A trip to Monticello as a young girl led me to years of fascination with Thomas Jefferson. In the elementary education version of his life, Jefferson was a hero. A man who not only penned the Declaration of Independence, became President of the United States and greatly increased the size of our country, but also was well read, an inventor and travelled to places I dreamed of seeing. I wrote many a paper in my school years about his life.
As an adult, I had access to more of the story of the life of Thomas Jefferson. While he did indeed do many wonderful things, he had many personal issues. From uncontrolled spending and debt to hidden affairs to writing his own version of the Bible omitting any parts he didn’t like (and I won’t even discuss how a graduate of WIlliam and Mary could start UVa!), Jefferson was not the most godly example of how to live your life.
That’s the problem with human role models. In the end, they are still human and sinful.
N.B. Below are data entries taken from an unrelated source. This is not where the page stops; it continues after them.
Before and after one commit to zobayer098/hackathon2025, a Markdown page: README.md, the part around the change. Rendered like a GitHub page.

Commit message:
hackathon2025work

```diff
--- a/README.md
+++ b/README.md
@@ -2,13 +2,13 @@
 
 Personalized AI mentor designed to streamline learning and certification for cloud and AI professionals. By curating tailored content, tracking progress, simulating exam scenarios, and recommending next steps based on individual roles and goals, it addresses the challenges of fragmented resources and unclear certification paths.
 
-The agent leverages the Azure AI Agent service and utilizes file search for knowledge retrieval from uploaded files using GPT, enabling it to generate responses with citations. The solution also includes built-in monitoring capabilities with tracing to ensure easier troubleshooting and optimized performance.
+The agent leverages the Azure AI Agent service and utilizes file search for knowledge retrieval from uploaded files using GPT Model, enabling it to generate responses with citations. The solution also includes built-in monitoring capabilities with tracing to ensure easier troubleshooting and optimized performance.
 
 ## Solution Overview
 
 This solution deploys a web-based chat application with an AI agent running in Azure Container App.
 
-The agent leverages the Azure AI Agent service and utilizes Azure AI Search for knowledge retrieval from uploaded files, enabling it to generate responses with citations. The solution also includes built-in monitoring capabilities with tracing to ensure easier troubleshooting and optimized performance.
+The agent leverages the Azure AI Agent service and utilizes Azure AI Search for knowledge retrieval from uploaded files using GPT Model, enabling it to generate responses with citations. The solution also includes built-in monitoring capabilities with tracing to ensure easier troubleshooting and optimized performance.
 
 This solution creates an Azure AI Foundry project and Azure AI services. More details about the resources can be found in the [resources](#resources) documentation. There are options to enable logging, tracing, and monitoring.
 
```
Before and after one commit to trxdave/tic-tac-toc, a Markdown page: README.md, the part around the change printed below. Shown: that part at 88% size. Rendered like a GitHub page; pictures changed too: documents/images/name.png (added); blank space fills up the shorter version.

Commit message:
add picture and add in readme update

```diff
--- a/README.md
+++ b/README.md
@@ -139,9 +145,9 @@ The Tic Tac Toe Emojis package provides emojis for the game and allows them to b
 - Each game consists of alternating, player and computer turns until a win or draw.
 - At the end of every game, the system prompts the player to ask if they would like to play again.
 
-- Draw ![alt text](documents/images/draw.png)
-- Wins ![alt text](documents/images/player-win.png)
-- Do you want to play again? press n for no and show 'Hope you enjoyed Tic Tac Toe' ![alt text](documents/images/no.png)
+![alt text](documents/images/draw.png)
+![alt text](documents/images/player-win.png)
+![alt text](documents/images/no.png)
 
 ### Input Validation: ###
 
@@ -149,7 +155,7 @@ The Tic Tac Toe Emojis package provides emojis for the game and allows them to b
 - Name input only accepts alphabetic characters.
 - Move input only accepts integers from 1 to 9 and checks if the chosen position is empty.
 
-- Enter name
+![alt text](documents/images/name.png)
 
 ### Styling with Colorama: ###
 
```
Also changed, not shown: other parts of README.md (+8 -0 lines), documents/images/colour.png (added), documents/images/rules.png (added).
Many a person has had their faith shattered because their faith in a person was destroyed when their hidden (or not so hidden) sins came to life. Yet as a parent, you want to point your child to people who have made godly decisions in today’s world. It helps our kids understand how to put biblical concepts into practice in their lives. So how do you give your child the positive aspects of having role models without exposing them to situations which could later shake their faith?
I think perhaps the answer is not focusing on any specific person, but on the specific examples of godly and wise things many people do. The new book, It’s Not Who You Know, It’s Who You Are: Life Lessons from Winners by Pat Williams & Jim Denney is a good tool for beginning to do just that.
For those of you who are marginal sports fans (like myself), Pat Williams is currently Senior VP of the NBA team, the Orlando Magic. Starting in baseball decades ago, he has managed teams and met many famous people along the way. This book contains some of his favorite inspirational stories from the people he met and admired.
The book groups the stories under five basic categories: Success, Leadership, Family and Friends, Impact and Influence and Becoming a Person of Excellence. There are about 140 stories within the pages of this book. All are short and very easy to read. Each story has usually one take away practical lesson which can be learned from it.
I love the fact the author did not shy away from mentioning his faith repeatedly and sharing stories of how faith has helped other people. While the advice may follow many godly themes, Williams does not attempt to tie every story to God or the Bible. In fact, the majority of the faith sharing comes under one category and doesn’t mention specific scriptures.
This book would be great for parents and teachers to use and read one story to their students daily. Each story could spark discussions on why that characteristic is important and how to put it into action in their own lives. Young people with a decent command of reading can also easily read this book themselves.
I appreciated the author for recognizing people, who many would consider a controversial choice, may still have wise or godly things to share. Depending upon your political leanings or favorite teams, coaches and athletes, you may find more questionable people than others might. The little theology mentioned is non-controversial, with the exception of the how some people were converted (no baptisms are mentioned).
Personally, I think this is a wise lesson to teach your children. Pick an article from someone like Michael Jordan who has made some questionable life choices in recent years. Discuss the story and the wisdom contained in it. Then discuss his life choices. Teach your children everyone may have something to teach us that is important, but no one is perfect. They need to make their life choices filtered through the Bible and not by blinding copying or admiring another person.
My only other caution for using the book is that many of the people mentioned would be totally unknown to many kids and teens. If you have a child who isn’t interested in sports or sports history, the list of recognizable names shrinks drastically. It doesn’t detract any from the wisdom contained in the stories, but it may not have the same emotional impact on your teen as if it were given by someone they know and admire.
Whether you decide to use this book or another resource, make sure you teach your children how to separate the message from the messenger. It can help strengthen their faith when their role model stumbles from that pedestal.
This book was given to me for free in exchange for my honest review. The affiliate link in this post is for your convenience.